> [The problem]:
Set down each record below precisely, skipping the pictures.

*** Data for processing

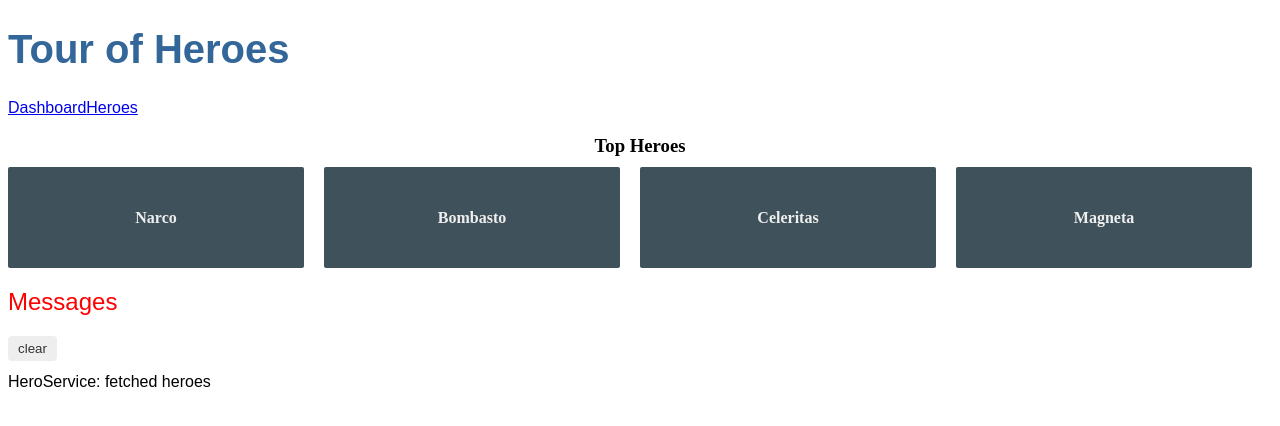
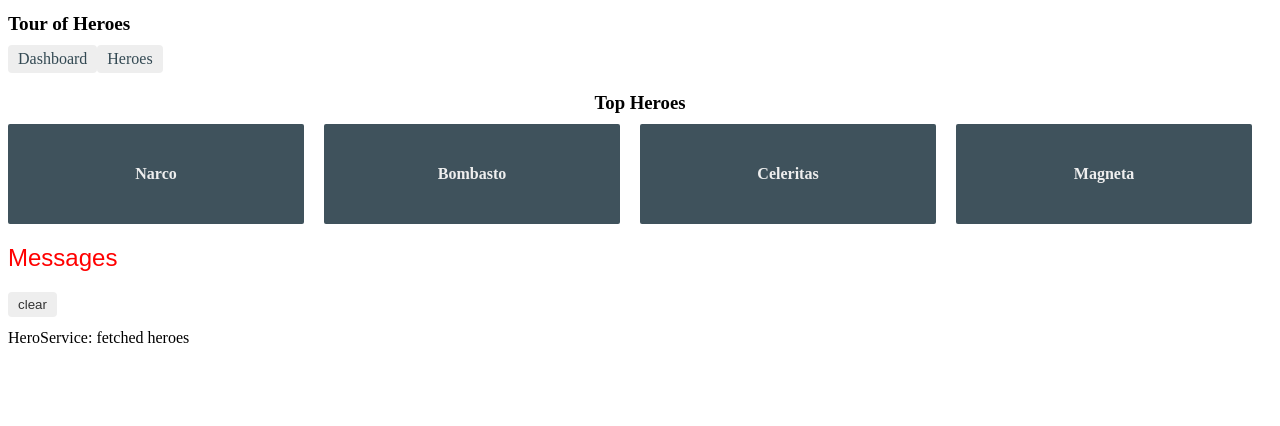
Before and after one commit to ahromov/angular-tour-of-heroes, an Angular app: page /dashboard in a window 1280 px wide. Shown: the top 426 px of the page. Built offline with nearby package versions, Linux system fonts and the light colour scheme.

Commit message:
Fix styles

```diff
--- a/src/app/app.component.css
+++ b/src/app/app.component.css
@@ -1,32 +1,35 @@
-/* Application-wide Styles */
+/* AppComponent's private CSS styles */
 
 h1 {
-    color: #369;
-    font-family: Arial, Helvetica, sans-serif;
-    font-size: 250%;
+    font-size: 1.2em;
+    margin-bottom: 0;
 }
 
-h2,
-h3 {
-    color: #444;
-    font-family: Arial, Helvetica, sans-serif;
-    font-weight: lighter;
+h2 {
+    font-size: 2em;
+    margin-top: 0;
+    padding-top: 0;
 }
 
-body {
-    margin: 2em;
+nav a {
+    padding: 5px 10px;
+    text-decoration: none;
+    margin-top: 10px;
+    display: inline-block;
+    background-color: #eee;
+    border-radius: 4px;
 }
 
-body,
-input[type="text"],
-button {
-    color: #333;
-    font-family: Cambria, Georgia;
+nav a:visited,
+a:link {
+    color: #334953;
 }
 
+nav a:hover {
+    color: #039be5;
+    background-color: #cfd8dc;
+}
 
-/* everywhere else */
-
-* {
-    font-family: Arial, Helvetica, sans-serif;
+nav a.active {
+    color: #039be5;
 }
```
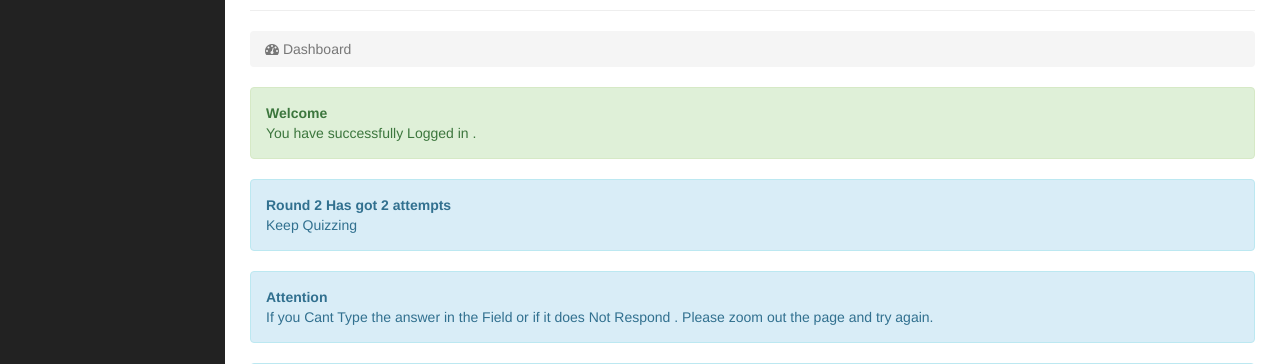
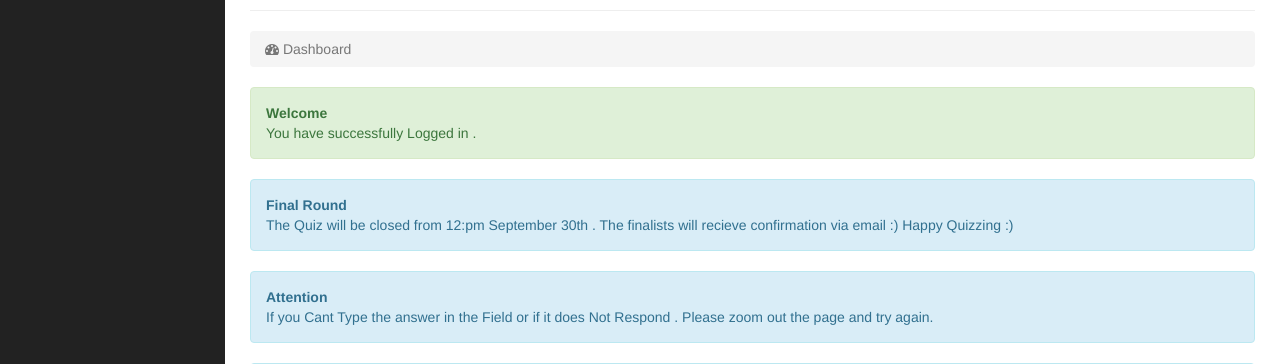
Before and after one commit to vigneshhari/cygnus, a Django app: template quiz/templates/dash.html in a window 1280 px wide. Shown: the part 139-503 px from the top of the page. Run offline with Django 3.2, Linux system fonts and the light colour scheme; the template is opened without the code that fills it, so the values that code supplies are empty; some libraries are stand-ins or nearby versions.

Commit message:
added info .. closing quiz

```diff
--- a/quiz/templates/dash.html
+++ b/quiz/templates/dash.html
@@ -65,7 +65,7 @@
                     <strong>Welcome {{name}}</strong><br> You have successfully Logged in .
                 </div>
                 <div class="alert alert-info">
-                    <strong>Round 2 Has got 2 attempts </strong><br> Keep Quizzing
+                    <strong>Final Round </strong><br> The Quiz will be closed from 12:pm September 30th . The finalists will recieve confirmation via email :) Happy Quizzing :)
                 </div>
                 <div class="alert alert-info">
                     <strong>Attention</strong><br> If you Cant Type the answer in the Field or if it does Not Respond . Please zoom out the page and try again.
```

******

> [Answer section]:
Before and after one commit to ahromov/angular-tour-of-heroes, an Angular app: page /dashboard in a window 1280 px wide. Shown: the top 426 px of the page. Built offline with nearby package versions, Linux system fonts and the light colour scheme.

Commit message:
Fix styles

```diff
--- a/src/app/app.component.css
+++ b/src/app/app.component.css
@@ -1,32 +1,35 @@
-/* Application-wide Styles */
+/* AppComponent's private CSS styles */
 
 h1 {
-    color: #369;
-    font-family: Arial, Helvetica, sans-serif;
-    font-size: 250%;
+    font-size: 1.2em;
+    margin-bottom: 0;
 }
 
-h2,
-h3 {
-    color: #444;
-    font-family: Arial, Helvetica, sans-serif;
-    font-weight: lighter;
+h2 {
+    font-size: 2em;
+    margin-top: 0;
+    padding-top: 0;
 }
 
-body {
-    margin: 2em;
+nav a {
+    padding: 5px 10px;
+    text-decoration: none;
+    margin-top: 10px;
+    display: inline-block;
+    background-color: #eee;
+    border-radius: 4px;
 }
 
-body,
-input[type="text"],
-button {
-    color: #333;
-    font-family: Cambria, Georgia;
+nav a:visited,
+a:link {
+    color: #334953;
 }
 
+nav a:hover {
+    color: #039be5;
+    background-color: #cfd8dc;
+}
 
-/* everywhere else */
-
-* {
-    font-family: Arial, Helvetica, sans-serif;
+nav a.active {
+    color: #039be5;
 }
```
Before and after one commit to vigneshhari/cygnus, a Django app: template quiz/templates/dash.html in a window 1280 px wide. Shown: the part 139-503 px from the top of the page. Run offline with Django 3.2, Linux system fonts and the light colour scheme; the template is opened without the code that fills it, so the values that code supplies are empty; some libraries are stand-ins or nearby versions.

Commit message:
added info .. closing quiz

```diff
--- a/quiz/templates/dash.html
+++ b/quiz/templates/dash.html
@@ -65,7 +65,7 @@
                     <strong>Welcome {{name}}</strong><br> You have successfully Logged in .
                 </div>
                 <div class="alert alert-info">
-                    <strong>Round 2 Has got 2 attempts </strong><br> Keep Quizzing
+                    <strong>Final Round </strong><br> The Quiz will be closed from 12:pm September 30th . The finalists will recieve confirmation via email :) Happy Quizzing :)
                 </div>
                 <div class="alert alert-info">
                     <strong>Attention</strong><br> If you Cant Type the answer in the Field or if it does Not Respond . Please zoom out the page and try again.
```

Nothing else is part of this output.